How to Choose the Right Direct-View LED Video Wall

28 Jun, 2020, 09:27 AM

1. Viewing Distance

Pixel pitch — the distance between adjacent LED lights — has been a focus of a lot of the marketing done by manufacturers in a hyper-competitive market, but the increasingly miniscule gap may not even be relevant to many digital signage projects that use direct-view LED.

In simple terms, the finer the pitch, the closer viewers can be without seeing the individual LED lights. A common guideline is that a comfortable viewing distance equates to 10 feet for every millimeter of pitch. So a 1mm pixel pitch display looks good as close as 10 feet away, whereas a 2.5mm LED display is best seen from 25 feet or further back. When viewers are closer than the optimal minimum viewing distance, our eyes start to see the individual LED lights and the viewing experience is degraded.

2. Desired Resolution

No direct-view LED project should get underway until there is a clear sense of the type of content to be shown, and what that means in terms of resolution. While 4K is top of mind for many or most consumers these days, a 4K display using LEDs is very different from a 4K LCD display.

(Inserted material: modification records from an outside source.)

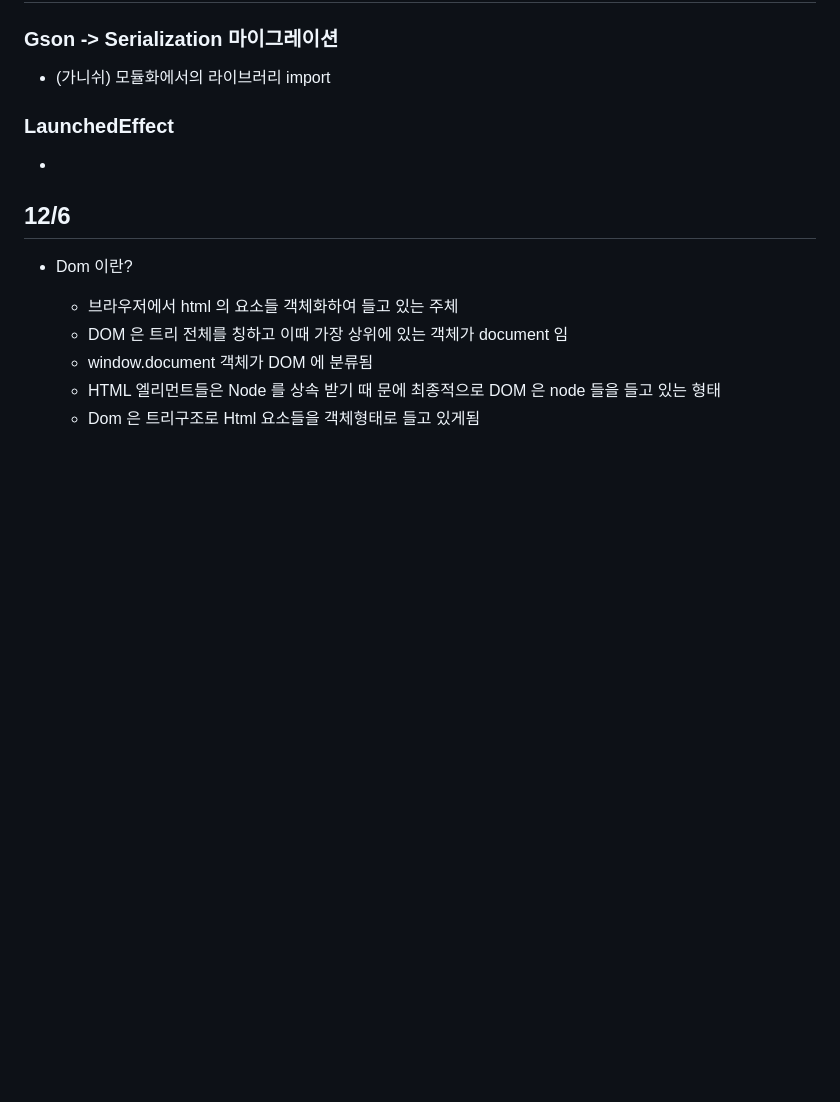
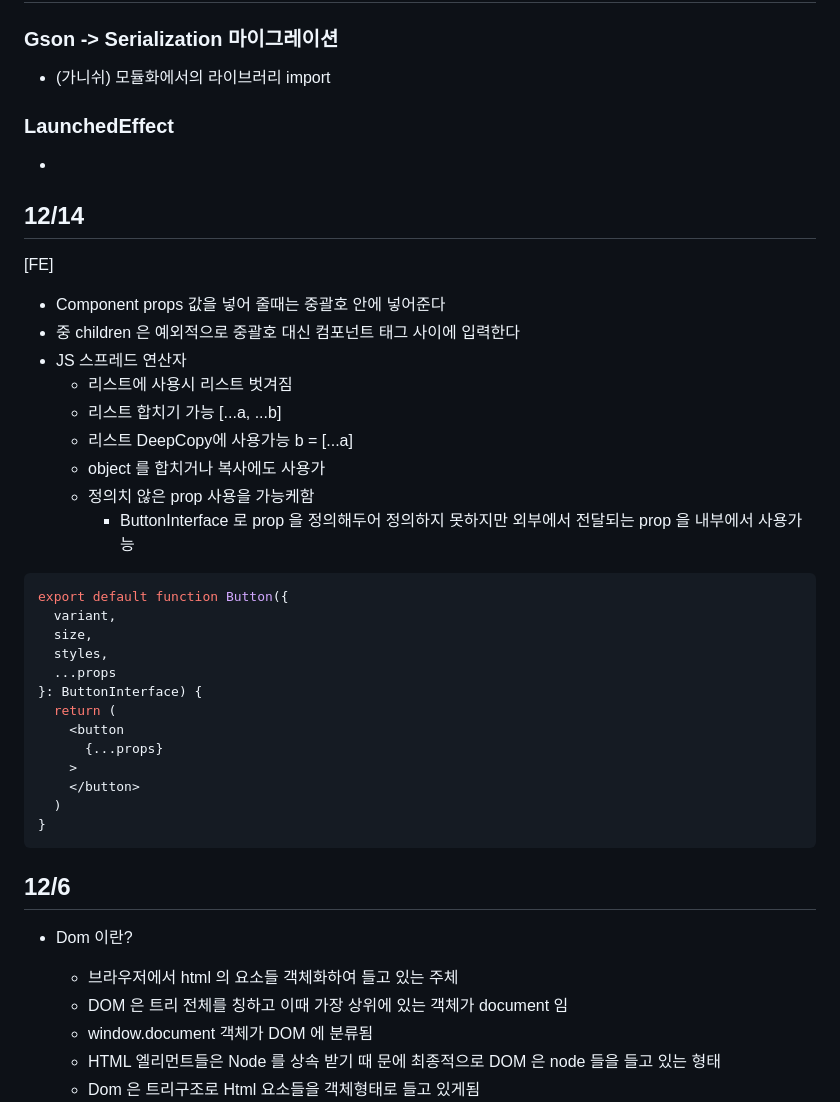
Before and after one commit to shim506/shim506.github.io, a Markdown page: README.md, the part around the change. Rendered like a GitHub page; blank space fills up the shorter version.

Commit message:
2023-1214(props, 스프레드 연산자)

````diff
--- a/README.md
+++ b/README.md
@@ -5,6 +5,33 @@
 ### LaunchedEffect
 -
 
+
+## 12/14
+[FE]
+- Component props 값을 넣어 줄때는 중괄호 안에 넣어준다
+- 중 children 은 예외적으로 중괄호 대신 컴포넌트 태그 사이에 입력한다
+- JS 스프레드 연산자
+  - 리스트에 사용시 리스트 벗겨짐
+  - 리스트 합치기 가능 [...a, ...b]
+  - 리스트 DeepCopy에 사용가능  b = [...a]
+  - object 를 합치거나 복사에도 사용가
+  - 정의치 않은 prop 사용을 가능케함
+    - ButtonInterface 로 prop 을 정의해두어 정의하지 못하지만 외부에서 전달되는 prop 을 내부에서 사용가능
+```js
+export default function Button({
+  variant,
+  size,
+  styles,
+  ...props
+}: ButtonInterface) {
+  return (
+    <button
+      {...props}
+    >
+    </button>
+  )
+}
+```
 ## 12/6
 - Dom 이란?
   - 브라우저에서 html 의 요소들 객체화하여 들고 있는 주체
````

Think of it this way. If a direct-view LED module has 200 horizontal light pixels, it will take 20 of those modules lined up side by side to get to 4,000 pixels. If each LED module is 18 inches wide, the resulting width of the 4K LED wall would be 30 feet. The finer the pitch, the narrower that wall will be.

3. Customer Support and Supply

In choosing an LED supplier, buying on price alone is seductive, but very risky. Here’s why: when there are problems,they should provide some years warranty as assurance to quality, It must have sales offices staffed by technical experts who can provide help at any hour of day.

 

 

4. Serviceability

In most commercial installations, space is at a premium because of the cost per square foot. Setting up an LED video wall that requires access from the rear to get at the electronics and connectors requires the video wall to be bumped out a foot or two from a structural wall, so technicians can do the initial installation and servicing. That space is no longer usable for anything else.

If a rear-serviced wall is built and then pushed in to adjoin with a structural wall, that video wall will need to be partially or fully dismantled to get at the electronics whenever problems arise — causing lengthy outages and substantial disruption to the environment.

By comparison, front-serviceable displays allow the individual LED modules to be removed using a magnetic tool that pops them out individually, in a matter of seconds, with no disruption. Front-serviced displays also minimize the necessary footprint of a direct-view wall, with just enough clearance required in the rear to allow air flow for cooling.